* **Records shown**
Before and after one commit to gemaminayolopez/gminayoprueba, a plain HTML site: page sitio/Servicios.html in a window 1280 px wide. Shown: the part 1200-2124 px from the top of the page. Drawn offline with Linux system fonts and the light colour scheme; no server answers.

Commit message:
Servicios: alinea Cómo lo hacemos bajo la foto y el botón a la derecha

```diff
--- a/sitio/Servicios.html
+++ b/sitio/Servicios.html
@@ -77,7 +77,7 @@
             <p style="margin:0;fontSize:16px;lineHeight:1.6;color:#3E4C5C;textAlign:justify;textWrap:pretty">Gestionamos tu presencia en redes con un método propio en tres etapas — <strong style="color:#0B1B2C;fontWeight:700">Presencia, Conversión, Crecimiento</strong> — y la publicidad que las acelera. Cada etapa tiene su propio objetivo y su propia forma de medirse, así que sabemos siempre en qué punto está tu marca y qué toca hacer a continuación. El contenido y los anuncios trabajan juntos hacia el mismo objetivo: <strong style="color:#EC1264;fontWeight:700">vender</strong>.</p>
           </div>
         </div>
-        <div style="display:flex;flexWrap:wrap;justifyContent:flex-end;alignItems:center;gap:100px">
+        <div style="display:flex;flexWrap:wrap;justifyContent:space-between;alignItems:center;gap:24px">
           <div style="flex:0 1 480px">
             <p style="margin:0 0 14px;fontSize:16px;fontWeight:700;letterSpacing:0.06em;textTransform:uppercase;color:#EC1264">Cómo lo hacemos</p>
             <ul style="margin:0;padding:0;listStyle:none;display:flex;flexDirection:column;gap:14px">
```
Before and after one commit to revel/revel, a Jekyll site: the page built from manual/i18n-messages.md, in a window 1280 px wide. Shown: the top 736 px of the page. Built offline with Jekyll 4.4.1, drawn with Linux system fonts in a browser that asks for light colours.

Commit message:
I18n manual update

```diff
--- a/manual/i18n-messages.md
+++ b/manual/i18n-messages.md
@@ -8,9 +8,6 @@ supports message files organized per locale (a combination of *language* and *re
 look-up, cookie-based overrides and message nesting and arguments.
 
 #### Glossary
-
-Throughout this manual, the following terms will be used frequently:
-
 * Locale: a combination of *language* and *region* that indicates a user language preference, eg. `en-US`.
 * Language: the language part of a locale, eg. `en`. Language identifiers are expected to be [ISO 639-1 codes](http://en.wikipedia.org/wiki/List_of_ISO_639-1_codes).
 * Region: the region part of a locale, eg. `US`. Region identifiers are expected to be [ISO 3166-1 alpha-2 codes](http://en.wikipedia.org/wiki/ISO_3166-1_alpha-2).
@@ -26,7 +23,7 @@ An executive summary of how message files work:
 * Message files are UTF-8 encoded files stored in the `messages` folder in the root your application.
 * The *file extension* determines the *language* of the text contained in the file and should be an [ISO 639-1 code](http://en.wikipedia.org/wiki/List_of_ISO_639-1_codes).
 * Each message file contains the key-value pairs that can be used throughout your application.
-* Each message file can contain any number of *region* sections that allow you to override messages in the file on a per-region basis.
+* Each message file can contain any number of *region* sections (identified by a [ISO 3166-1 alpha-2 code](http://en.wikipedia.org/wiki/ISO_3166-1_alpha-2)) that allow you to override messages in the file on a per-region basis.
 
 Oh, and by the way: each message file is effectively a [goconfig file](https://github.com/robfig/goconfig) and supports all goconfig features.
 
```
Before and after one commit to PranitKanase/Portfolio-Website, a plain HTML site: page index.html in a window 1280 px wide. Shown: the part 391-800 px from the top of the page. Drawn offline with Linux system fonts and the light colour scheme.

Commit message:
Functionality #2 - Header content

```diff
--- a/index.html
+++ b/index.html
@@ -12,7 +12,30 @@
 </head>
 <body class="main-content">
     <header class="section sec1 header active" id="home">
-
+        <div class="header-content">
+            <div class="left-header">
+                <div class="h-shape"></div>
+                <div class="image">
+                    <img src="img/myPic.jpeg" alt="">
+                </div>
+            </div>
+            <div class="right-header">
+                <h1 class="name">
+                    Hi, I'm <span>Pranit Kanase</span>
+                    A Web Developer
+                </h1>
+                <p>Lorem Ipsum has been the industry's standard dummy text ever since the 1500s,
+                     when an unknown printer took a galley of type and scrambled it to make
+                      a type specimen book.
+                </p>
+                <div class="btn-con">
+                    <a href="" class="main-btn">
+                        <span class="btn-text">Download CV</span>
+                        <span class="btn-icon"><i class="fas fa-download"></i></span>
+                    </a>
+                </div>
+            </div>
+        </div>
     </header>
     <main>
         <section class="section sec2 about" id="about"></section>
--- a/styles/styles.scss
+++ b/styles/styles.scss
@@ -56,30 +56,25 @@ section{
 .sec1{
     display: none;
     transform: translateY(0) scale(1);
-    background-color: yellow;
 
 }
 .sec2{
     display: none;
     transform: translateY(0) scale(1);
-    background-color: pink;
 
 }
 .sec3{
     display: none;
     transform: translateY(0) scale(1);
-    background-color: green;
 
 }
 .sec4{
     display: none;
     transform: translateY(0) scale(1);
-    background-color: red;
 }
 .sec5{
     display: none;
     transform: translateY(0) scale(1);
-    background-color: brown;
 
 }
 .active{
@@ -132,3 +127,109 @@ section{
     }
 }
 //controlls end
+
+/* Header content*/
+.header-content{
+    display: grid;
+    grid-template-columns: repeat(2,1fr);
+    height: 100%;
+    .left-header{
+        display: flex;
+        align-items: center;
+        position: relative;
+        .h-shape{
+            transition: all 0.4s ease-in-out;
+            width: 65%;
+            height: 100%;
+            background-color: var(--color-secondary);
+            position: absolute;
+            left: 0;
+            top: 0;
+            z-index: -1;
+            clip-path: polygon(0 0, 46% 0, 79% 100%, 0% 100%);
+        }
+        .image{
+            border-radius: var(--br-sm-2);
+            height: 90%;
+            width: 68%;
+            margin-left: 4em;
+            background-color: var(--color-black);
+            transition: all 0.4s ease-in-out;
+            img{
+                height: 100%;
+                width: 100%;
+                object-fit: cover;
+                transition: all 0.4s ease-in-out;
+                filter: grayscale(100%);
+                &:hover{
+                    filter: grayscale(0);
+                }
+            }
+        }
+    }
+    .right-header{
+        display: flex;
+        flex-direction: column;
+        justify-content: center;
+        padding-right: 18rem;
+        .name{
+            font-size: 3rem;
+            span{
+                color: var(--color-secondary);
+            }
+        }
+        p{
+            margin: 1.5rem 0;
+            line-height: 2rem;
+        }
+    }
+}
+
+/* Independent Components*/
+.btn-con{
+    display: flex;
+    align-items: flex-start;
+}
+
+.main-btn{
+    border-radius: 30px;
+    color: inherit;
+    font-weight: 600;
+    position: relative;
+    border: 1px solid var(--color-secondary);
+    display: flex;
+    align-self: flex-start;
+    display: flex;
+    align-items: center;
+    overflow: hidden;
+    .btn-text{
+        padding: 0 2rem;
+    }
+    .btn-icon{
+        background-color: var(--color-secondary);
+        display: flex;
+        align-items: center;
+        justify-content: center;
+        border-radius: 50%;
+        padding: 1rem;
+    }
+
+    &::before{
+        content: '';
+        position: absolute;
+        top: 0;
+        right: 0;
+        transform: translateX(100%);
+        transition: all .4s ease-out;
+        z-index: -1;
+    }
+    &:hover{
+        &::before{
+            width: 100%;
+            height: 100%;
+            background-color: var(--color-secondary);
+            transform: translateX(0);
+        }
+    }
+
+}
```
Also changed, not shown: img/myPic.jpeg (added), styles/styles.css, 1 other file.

* **Prompt**
Would you reproduce all the entries exactly?

* **Output for this exercise**
Before and after one commit to gemaminayolopez/gminayoprueba, a plain HTML site: page sitio/Servicios.html in a window 1280 px wide. Shown: the part 1200-2124 px from the top of the page. Drawn offline with Linux system fonts and the light colour scheme; no server answers.

Commit message:
Servicios: alinea Cómo lo hacemos bajo la foto y el botón a la derecha

```diff
--- a/sitio/Servicios.html
+++ b/sitio/Servicios.html
@@ -77,7 +77,7 @@
             <p style="margin:0;fontSize:16px;lineHeight:1.6;color:#3E4C5C;textAlign:justify;textWrap:pretty">Gestionamos tu presencia en redes con un método propio en tres etapas — <strong style="color:#0B1B2C;fontWeight:700">Presencia, Conversión, Crecimiento</strong> — y la publicidad que las acelera. Cada etapa tiene su propio objetivo y su propia forma de medirse, así que sabemos siempre en qué punto está tu marca y qué toca hacer a continuación. El contenido y los anuncios trabajan juntos hacia el mismo objetivo: <strong style="color:#EC1264;fontWeight:700">vender</strong>.</p>
           </div>
         </div>
-        <div style="display:flex;flexWrap:wrap;justifyContent:flex-end;alignItems:center;gap:100px">
+        <div style="display:flex;flexWrap:wrap;justifyContent:space-between;alignItems:center;gap:24px">
           <div style="flex:0 1 480px">
             <p style="margin:0 0 14px;fontSize:16px;fontWeight:700;letterSpacing:0.06em;textTransform:uppercase;color:#EC1264">Cómo lo hacemos</p>
             <ul style="margin:0;padding:0;listStyle:none;display:flex;flexDirection:column;gap:14px">
```
Before and after one commit to revel/revel, a Jekyll site: the page built from manual/i18n-messages.md, in a window 1280 px wide. Shown: the top 736 px of the page. Built offline with Jekyll 4.4.1, drawn with Linux system fonts in a browser that asks for light colours.

Commit message:
I18n manual update

```diff
--- a/manual/i18n-messages.md
+++ b/manual/i18n-messages.md
@@ -8,9 +8,6 @@ supports message files organized per locale (a combination of *language* and *re
 look-up, cookie-based overrides and message nesting and arguments.
 
 #### Glossary
-
-Throughout this manual, the following terms will be used frequently:
-
 * Locale: a combination of *language* and *region* that indicates a user language preference, eg. `en-US`.
 * Language: the language part of a locale, eg. `en`. Language identifiers are expected to be [ISO 639-1 codes](http://en.wikipedia.org/wiki/List_of_ISO_639-1_codes).
 * Region: the region part of a locale, eg. `US`. Region identifiers are expected to be [ISO 3166-1 alpha-2 codes](http://en.wikipedia.org/wiki/ISO_3166-1_alpha-2).
@@ -26,7 +23,7 @@ An executive summary of how message files work:
 * Message files are UTF-8 encoded files stored in the `messages` folder in the root your application.
 * The *file extension* determines the *language* of the text contained in the file and should be an [ISO 639-1 code](http://en.wikipedia.org/wiki/List_of_ISO_639-1_codes).
 * Each message file contains the key-value pairs that can be used throughout your application.
-* Each message file can contain any number of *region* sections that allow you to override messages in the file on a per-region basis.
+* Each message file can contain any number of *region* sections (identified by a [ISO 3166-1 alpha-2 code](http://en.wikipedia.org/wiki/ISO_3166-1_alpha-2)) that allow you to override messages in the file on a per-region basis.
 
 Oh, and by the way: each message file is effectively a [goconfig file](https://github.com/robfig/goconfig) and supports all goconfig features.
 
```
Before and after one commit to PranitKanase/Portfolio-Website, a plain HTML site: page index.html in a window 1280 px wide. Shown: the part 391-800 px from the top of the page. Drawn offline with Linux system fonts and the light colour scheme.

Commit message:
Functionality #2 - Header content

```diff
--- a/index.html
+++ b/index.html
@@ -12,7 +12,30 @@
 </head>
 <body class="main-content">
     <header class="section sec1 header active" id="home">
-
+        <div class="header-content">
+            <div class="left-header">
+                <div class="h-shape"></div>
+                <div class="image">
+                    <img src="img/myPic.jpeg" alt="">
+                </div>
+            </div>
+            <div class="right-header">
+                <h1 class="name">
+                    Hi, I'm <span>Pranit Kanase</span>
+                    A Web Developer
+                </h1>
+                <p>Lorem Ipsum has been the industry's standard dummy text ever since the 1500s,
+                     when an unknown printer took a galley of type and scrambled it to make
+                      a type specimen book.
+                </p>
+                <div class="btn-con">
+                    <a href="" class="main-btn">
+                        <span class="btn-text">Download CV</span>
+                        <span class="btn-icon"><i class="fas fa-download"></i></span>
+                    </a>
+                </div>
+            </div>
+        </div>
     </header>
     <main>
         <section class="section sec2 about" id="about"></section>
--- a/styles/styles.scss
+++ b/styles/styles.scss
@@ -56,30 +56,25 @@ section{
 .sec1{
     display: none;
     transform: translateY(0) scale(1);
-    background-color: yellow;
 
 }
 .sec2{
     display: none;
     transform: translateY(0) scale(1);
-    background-color: pink;
 
 }
 .sec3{
     display: none;
     transform: translateY(0) scale(1);
-    background-color: green;
 
 }
 .sec4{
     display: none;
     transform: translateY(0) scale(1);
-    background-color: red;
 }
 .sec5{
     display: none;
     transform: translateY(0) scale(1);
-    background-color: brown;
 
 }
 .active{
@@ -132,3 +127,109 @@ section{
     }
 }
 //controlls end
+
+/* Header content*/
+.header-content{
+    display: grid;
+    grid-template-columns: repeat(2,1fr);
+    height: 100%;
+    .left-header{
+        display: flex;
+        align-items: center;
+        position: relative;
+        .h-shape{
+            transition: all 0.4s ease-in-out;
+            width: 65%;
+            height: 100%;
+            background-color: var(--color-secondary);
+            position: absolute;
+            left: 0;
+            top: 0;
+            z-index: -1;
+            clip-path: polygon(0 0, 46% 0, 79% 100%, 0% 100%);
+        }
+        .image{
+            border-radius: var(--br-sm-2);
+            height: 90%;
+            width: 68%;
+            margin-left: 4em;
+            background-color: var(--color-black);
+            transition: all 0.4s ease-in-out;
+            img{
+                height: 100%;
+                width: 100%;
+                object-fit: cover;
+                transition: all 0.4s ease-in-out;
+                filter: grayscale(100%);
+                &:hover{
+                    filter: grayscale(0);
+                }
+            }
+        }
+    }
+    .right-header{
+        display: flex;
+        flex-direction: column;
+        justify-content: center;
+        padding-right: 18rem;
+        .name{
+            font-size: 3rem;
+            span{
+                color: var(--color-secondary);
+            }
+        }
+        p{
+            margin: 1.5rem 0;
+            line-height: 2rem;
+        }
+    }
+}
+
+/* Independent Components*/
+.btn-con{
+    display: flex;
+    align-items: flex-start;
+}
+
+.main-btn{
+    border-radius: 30px;
+    color: inherit;
+    font-weight: 600;
+    position: relative;
+    border: 1px solid var(--color-secondary);
+    display: flex;
+    align-self: flex-start;
+    display: flex;
+    align-items: center;
+    overflow: hidden;
+    .btn-text{
+        padding: 0 2rem;
+    }
+    .btn-icon{
+        background-color: var(--color-secondary);
+        display: flex;
+        align-items: center;
+        justify-content: center;
+        border-radius: 50%;
+        padding: 1rem;
+    }
+
+    &::before{
+        content: '';
+        position: absolute;
+        top: 0;
+        right: 0;
+        transform: translateX(100%);
+        transition: all .4s ease-out;
+        z-index: -1;
+    }
+    &:hover{
+        &::before{
+            width: 100%;
+            height: 100%;
+            background-color: var(--color-secondary);
+            transform: translateX(0);
+        }
+    }
+
+}
```
Also changed, not shown: img/myPic.jpeg (added), styles/styles.css, 1 other file.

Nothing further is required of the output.